> What you have to do:
Each record is to be duplicated exactly, with nothing added.

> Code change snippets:

......

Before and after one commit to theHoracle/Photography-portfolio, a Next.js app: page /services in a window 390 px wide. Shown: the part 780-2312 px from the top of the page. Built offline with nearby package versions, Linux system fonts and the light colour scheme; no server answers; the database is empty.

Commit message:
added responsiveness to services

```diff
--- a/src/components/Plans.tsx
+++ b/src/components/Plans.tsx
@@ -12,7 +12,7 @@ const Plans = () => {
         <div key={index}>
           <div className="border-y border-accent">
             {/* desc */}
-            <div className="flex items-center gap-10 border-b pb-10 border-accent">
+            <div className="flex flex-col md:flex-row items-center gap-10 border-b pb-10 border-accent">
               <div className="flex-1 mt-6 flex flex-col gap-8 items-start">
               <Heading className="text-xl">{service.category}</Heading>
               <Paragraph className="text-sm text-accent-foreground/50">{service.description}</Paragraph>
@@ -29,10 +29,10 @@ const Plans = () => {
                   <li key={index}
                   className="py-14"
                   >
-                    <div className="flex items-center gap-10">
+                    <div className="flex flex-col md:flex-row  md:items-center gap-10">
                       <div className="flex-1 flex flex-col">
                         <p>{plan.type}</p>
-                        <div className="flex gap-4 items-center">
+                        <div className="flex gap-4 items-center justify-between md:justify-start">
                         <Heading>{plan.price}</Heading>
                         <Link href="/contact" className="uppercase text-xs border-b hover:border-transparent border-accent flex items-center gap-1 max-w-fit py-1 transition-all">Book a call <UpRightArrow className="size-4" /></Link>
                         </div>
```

......

> Exercise result:
Before and after one commit to theHoracle/Photography-portfolio, a Next.js app: page /services in a window 390 px wide. Shown: the part 780-2312 px from the top of the page. Built offline with nearby package versions, Linux system fonts and the light colour scheme; no server answers; the database is empty.

Commit message:
added responsiveness to services

```diff
--- a/src/components/Plans.tsx
+++ b/src/components/Plans.tsx
@@ -12,7 +12,7 @@ const Plans = () => {
         <div key={index}>
           <div className="border-y border-accent">
             {/* desc */}
-            <div className="flex items-center gap-10 border-b pb-10 border-accent">
+            <div className="flex flex-col md:flex-row items-center gap-10 border-b pb-10 border-accent">
               <div className="flex-1 mt-6 flex flex-col gap-8 items-start">
               <Heading className="text-xl">{service.category}</Heading>
               <Paragraph className="text-sm text-accent-foreground/50">{service.description}</Paragraph>
@@ -29,10 +29,10 @@ const Plans = () => {
                   <li key={index}
                   className="py-14"
                   >
-                    <div className="flex items-center gap-10">
+                    <div className="flex flex-col md:flex-row  md:items-center gap-10">
                       <div className="flex-1 flex flex-col">
                         <p>{plan.type}</p>
-                        <div className="flex gap-4 items-center">
+                        <div className="flex gap-4 items-center justify-between md:justify-start">
                         <Heading>{plan.price}</Heading>
                         <Link href="/contact" className="uppercase text-xs border-b hover:border-transparent border-accent flex items-center gap-1 max-w-fit py-1 transition-all">Book a call <UpRightArrow className="size-4" /></Link>
                         </div>
```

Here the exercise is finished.